The simplest way to entertain your chinchilla is to keep more than one; they are naturally sociable animals and will keep each other company. Providing toys and stimulating natural feeding behaviour, for example by hiding treats around the cage, also keeps them amused and active. Providing branches and tubes gives them hiding holes for food, as they would have in the wild. Chinchillas also love to chew, so providing wooden blocks or natural toys is ideal; some parrot toys are excellent for chinchillas too. Regular playtime out of the cage is essential, but always 'chinchilla-proof' the room first because they will chew anything they can. A small animal playpen may be useful if you cannot let them loose.
Providing a healthy diet and hygienic conditions are key to keeping healthy chinchillas but there are a number of potential problems that you should be aware of.
Like all rodents your chinchillas' teeth are growing constantly and it is important to provide them with hay, wooden toys or mineral stones to gnaw on. Cuttlebone is also great to gnaw on and provides calcium too.
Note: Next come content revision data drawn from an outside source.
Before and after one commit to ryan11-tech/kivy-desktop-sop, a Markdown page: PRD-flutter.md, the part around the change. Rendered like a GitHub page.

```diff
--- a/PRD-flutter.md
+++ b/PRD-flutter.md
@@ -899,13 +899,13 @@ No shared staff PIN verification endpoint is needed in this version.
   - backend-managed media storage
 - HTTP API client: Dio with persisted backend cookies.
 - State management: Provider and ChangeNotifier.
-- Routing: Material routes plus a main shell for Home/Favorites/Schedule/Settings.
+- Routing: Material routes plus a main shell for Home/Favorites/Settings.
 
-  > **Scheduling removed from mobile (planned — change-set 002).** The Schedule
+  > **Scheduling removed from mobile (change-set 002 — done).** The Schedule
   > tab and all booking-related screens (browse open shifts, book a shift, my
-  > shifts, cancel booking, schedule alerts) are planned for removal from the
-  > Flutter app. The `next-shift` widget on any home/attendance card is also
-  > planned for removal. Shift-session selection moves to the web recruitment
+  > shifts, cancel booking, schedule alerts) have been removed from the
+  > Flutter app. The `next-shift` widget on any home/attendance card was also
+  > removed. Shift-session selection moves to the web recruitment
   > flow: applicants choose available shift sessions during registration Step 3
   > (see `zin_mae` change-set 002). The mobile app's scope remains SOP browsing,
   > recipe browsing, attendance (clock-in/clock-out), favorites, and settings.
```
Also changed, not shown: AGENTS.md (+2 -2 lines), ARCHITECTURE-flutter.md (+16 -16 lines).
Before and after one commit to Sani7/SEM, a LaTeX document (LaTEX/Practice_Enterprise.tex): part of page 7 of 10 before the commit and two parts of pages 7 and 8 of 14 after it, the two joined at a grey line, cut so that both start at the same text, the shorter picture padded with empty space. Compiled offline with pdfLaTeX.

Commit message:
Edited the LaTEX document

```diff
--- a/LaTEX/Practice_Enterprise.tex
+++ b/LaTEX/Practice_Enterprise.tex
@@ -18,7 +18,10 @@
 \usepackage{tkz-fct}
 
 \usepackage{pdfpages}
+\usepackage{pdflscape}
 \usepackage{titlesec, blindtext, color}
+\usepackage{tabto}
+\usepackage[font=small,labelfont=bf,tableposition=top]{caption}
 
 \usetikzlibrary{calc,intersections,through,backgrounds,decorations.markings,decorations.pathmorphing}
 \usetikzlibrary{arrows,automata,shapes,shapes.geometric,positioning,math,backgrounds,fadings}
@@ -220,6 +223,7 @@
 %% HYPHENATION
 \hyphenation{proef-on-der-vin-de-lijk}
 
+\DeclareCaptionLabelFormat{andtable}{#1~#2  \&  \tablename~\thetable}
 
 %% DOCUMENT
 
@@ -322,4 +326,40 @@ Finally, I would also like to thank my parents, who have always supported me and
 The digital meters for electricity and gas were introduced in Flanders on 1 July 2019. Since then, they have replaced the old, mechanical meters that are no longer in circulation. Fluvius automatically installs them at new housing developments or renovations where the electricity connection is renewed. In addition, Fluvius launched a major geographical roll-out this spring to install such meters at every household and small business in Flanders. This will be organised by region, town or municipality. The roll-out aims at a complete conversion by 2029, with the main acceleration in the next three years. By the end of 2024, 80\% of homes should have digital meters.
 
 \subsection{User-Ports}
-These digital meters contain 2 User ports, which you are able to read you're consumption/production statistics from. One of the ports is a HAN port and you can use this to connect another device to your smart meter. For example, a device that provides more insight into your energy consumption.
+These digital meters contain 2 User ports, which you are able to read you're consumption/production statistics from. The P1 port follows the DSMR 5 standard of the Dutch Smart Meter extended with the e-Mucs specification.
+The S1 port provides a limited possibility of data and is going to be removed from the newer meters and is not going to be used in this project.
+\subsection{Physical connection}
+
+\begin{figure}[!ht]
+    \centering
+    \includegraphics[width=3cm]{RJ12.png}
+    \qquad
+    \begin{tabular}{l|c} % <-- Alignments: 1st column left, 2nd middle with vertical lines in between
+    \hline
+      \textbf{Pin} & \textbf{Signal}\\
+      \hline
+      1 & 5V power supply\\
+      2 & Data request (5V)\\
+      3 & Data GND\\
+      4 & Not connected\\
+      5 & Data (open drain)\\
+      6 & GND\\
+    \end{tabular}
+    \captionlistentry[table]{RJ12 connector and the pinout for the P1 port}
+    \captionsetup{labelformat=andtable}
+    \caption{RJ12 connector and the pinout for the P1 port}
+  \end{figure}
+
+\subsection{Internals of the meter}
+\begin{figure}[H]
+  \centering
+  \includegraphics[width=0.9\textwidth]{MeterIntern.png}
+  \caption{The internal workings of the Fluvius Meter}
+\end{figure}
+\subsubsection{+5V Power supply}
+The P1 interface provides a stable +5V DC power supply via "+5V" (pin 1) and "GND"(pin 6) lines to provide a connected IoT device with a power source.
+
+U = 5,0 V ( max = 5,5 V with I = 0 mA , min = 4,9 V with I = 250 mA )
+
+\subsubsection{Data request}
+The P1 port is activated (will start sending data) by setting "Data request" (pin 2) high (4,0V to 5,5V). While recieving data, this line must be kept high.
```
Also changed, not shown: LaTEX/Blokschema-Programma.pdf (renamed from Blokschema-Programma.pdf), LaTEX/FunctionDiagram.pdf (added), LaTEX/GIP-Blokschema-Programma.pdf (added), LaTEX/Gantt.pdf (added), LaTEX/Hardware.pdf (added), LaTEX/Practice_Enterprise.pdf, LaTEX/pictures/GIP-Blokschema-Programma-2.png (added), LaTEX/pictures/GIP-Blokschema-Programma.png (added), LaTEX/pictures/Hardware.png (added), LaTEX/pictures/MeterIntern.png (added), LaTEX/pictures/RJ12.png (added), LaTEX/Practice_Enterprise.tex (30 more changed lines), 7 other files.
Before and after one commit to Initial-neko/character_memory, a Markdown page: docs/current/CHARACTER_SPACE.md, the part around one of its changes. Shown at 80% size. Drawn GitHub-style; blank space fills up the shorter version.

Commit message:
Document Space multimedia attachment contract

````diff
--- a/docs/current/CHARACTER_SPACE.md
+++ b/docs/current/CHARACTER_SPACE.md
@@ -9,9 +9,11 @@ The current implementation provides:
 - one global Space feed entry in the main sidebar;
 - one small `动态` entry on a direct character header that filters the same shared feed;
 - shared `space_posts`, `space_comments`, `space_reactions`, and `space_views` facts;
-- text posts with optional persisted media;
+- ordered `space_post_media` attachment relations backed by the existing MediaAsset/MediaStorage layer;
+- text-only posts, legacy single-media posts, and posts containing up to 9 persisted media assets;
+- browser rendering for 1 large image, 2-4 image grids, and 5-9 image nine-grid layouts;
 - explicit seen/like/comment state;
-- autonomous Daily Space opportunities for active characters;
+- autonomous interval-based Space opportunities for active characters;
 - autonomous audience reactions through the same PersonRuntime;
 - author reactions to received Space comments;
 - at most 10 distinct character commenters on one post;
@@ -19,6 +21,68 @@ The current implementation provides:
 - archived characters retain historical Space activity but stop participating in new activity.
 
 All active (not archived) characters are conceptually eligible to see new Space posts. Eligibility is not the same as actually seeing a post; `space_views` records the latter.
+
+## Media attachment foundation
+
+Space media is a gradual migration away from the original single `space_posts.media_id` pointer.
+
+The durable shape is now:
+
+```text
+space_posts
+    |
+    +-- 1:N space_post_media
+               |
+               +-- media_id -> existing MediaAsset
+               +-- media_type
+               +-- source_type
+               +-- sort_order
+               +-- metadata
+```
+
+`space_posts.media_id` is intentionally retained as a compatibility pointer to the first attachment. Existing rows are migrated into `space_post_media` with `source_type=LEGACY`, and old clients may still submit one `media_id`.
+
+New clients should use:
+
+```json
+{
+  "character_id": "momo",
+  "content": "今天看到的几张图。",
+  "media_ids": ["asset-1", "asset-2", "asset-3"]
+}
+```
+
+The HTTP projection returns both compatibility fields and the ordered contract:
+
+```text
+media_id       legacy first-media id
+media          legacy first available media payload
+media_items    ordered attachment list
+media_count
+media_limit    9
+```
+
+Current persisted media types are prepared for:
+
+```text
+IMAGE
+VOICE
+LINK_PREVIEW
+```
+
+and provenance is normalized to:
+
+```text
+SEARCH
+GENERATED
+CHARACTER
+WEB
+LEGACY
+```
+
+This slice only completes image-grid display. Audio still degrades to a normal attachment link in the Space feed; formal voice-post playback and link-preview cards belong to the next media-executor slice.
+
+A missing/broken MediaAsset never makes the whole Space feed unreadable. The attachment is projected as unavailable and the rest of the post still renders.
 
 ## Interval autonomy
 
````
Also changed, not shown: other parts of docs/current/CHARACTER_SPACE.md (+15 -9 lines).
Keep an eye on your pet‚Äôs skin and coat for signs of fleas and mites such as bald patches or irritation. Outdoor pets are vulnerable to fly strike during the summer months so make sure you keep them and their environment clean and dry.
 Dust Bathing
Chinchillas like to keep their soft fur clean and like nothing better than a good dust bath! It may seem unusual but bathing in special chinchilla dust is a vital part of their grooming routine and they should bathe several times a week to keep their coat shiny and clean. Place a chinchilla bath filled with sand in their cage for about 5 minutes at a time, every few days. Do not leave the bath in their cage as they may use it as a toilet. Grooming with a brush or comb will help to keep your chinchillas' coats in good condition as well as helping you to bond too.
You can offer chinchillas a dust bath daily or every other day as time permits. They love to bathe and their coats look better for it. Put 1/8 to 1/4 cup of dust in a container and put it in the chinchilla‚Äôs cage and then watch as they frolic. You can use many types of containers from Pyrex bakers to Tupperware. Our favourites are the chinchilla bath houses because they contains the dust well. The best type type of dust to use is "Blue Cloud" as this does not damage the coat or irritate the eyes as some of the others do. Another good dust is Kaytee, but only the type in the clear plastic bottle. We remove the dust bath after 3 or 4 minutes otherwise the chinchilla will soil the dust with droppings or urine.